* _AIM OF THE TASK_
The answer should consist of every line in the material below that has the word "edge".

* _RECORDS SHOWN_
────────────────────────────────────────

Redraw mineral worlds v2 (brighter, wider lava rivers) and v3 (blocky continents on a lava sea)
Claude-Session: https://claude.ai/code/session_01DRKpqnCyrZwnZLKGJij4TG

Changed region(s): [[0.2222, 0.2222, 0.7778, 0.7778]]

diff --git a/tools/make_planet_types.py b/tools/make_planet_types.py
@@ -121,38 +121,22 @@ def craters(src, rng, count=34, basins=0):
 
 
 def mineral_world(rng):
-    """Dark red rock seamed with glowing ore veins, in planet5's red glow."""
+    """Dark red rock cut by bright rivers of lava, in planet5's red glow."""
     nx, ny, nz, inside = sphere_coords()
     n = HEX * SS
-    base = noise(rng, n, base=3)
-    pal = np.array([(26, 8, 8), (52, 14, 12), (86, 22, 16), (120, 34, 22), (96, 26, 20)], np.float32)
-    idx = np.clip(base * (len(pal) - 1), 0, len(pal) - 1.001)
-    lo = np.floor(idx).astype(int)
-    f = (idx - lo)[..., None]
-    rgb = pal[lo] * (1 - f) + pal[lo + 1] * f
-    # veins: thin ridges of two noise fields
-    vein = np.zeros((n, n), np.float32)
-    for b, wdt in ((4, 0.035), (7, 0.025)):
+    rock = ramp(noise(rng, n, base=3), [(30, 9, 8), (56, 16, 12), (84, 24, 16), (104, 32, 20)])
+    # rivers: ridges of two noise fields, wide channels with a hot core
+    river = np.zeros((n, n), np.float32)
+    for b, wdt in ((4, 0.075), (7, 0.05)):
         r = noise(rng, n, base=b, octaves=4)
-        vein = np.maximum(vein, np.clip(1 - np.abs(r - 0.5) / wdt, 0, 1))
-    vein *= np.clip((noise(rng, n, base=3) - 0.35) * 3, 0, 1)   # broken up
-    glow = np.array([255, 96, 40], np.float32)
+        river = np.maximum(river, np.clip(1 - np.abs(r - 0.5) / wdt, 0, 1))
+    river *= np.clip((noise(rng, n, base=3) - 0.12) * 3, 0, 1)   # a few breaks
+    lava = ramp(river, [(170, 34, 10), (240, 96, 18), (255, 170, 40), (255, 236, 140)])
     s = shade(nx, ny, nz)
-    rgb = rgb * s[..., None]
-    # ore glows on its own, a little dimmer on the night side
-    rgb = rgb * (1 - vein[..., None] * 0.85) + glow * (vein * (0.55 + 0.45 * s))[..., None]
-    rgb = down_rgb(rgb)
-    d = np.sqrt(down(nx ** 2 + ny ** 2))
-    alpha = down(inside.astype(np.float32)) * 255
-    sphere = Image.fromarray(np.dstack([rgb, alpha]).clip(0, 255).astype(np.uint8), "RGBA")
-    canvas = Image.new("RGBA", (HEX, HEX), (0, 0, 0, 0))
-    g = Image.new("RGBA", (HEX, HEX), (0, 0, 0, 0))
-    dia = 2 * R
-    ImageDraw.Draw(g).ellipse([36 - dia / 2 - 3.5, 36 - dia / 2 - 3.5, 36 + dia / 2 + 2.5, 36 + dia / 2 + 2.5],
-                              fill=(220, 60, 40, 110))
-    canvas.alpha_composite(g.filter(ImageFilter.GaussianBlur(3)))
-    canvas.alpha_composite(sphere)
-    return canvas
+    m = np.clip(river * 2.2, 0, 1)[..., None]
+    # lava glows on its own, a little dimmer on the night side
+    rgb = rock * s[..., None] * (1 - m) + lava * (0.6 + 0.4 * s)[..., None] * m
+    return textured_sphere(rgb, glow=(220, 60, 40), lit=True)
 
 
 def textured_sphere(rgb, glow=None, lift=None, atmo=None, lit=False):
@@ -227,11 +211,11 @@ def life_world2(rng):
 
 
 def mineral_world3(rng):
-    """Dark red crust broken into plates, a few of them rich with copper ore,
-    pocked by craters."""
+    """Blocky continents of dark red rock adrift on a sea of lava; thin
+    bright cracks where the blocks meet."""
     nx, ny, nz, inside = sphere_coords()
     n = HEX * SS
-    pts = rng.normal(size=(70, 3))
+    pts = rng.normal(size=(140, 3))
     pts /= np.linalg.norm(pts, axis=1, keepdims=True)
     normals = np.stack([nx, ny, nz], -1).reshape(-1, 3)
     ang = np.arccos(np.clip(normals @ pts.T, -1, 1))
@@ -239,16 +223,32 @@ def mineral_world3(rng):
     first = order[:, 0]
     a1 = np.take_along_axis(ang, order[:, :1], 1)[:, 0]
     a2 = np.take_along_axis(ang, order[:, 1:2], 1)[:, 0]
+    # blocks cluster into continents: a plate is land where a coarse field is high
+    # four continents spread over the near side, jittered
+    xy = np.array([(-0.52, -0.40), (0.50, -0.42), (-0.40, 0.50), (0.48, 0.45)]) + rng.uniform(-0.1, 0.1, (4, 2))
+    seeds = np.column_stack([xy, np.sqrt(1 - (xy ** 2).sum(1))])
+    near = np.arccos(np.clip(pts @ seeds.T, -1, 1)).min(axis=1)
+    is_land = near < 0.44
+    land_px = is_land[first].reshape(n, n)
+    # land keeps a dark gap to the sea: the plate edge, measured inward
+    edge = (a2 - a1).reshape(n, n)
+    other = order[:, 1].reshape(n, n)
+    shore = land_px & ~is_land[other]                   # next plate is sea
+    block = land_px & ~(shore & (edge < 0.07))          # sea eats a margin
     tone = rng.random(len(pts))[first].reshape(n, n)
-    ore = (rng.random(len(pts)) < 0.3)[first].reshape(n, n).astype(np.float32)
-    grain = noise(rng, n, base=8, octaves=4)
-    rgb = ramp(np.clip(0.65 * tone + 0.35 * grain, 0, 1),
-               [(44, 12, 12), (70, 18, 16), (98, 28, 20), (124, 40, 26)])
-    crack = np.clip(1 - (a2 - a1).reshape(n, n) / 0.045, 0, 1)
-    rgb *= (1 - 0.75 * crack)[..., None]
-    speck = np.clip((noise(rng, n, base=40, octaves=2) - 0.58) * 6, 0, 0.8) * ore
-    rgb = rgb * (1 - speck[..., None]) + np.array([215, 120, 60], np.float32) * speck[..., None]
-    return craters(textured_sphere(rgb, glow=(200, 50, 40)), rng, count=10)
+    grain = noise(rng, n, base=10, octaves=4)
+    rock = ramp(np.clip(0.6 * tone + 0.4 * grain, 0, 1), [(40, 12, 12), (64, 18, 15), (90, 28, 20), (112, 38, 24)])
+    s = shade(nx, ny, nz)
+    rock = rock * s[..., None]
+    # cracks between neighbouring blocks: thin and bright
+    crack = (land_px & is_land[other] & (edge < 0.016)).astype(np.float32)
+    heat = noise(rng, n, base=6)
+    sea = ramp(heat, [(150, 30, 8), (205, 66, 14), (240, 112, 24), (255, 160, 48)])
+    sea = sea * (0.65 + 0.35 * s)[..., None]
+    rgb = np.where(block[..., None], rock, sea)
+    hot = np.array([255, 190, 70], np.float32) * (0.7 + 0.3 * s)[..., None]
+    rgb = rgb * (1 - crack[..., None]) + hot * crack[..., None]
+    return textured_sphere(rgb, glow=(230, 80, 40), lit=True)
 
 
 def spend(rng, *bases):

────────────────────────────────────────

* _EXERCISE RESPONSE_
+    # land keeps a dark gap to the sea: the plate edge, measured inward
+    edge = (a2 - a1).reshape(n, n)
+    block = land_px & ~(shore & (edge < 0.07))          # sea eats a margin
+    crack = (land_px & is_land[other] & (edge < 0.016)).astype(np.float32)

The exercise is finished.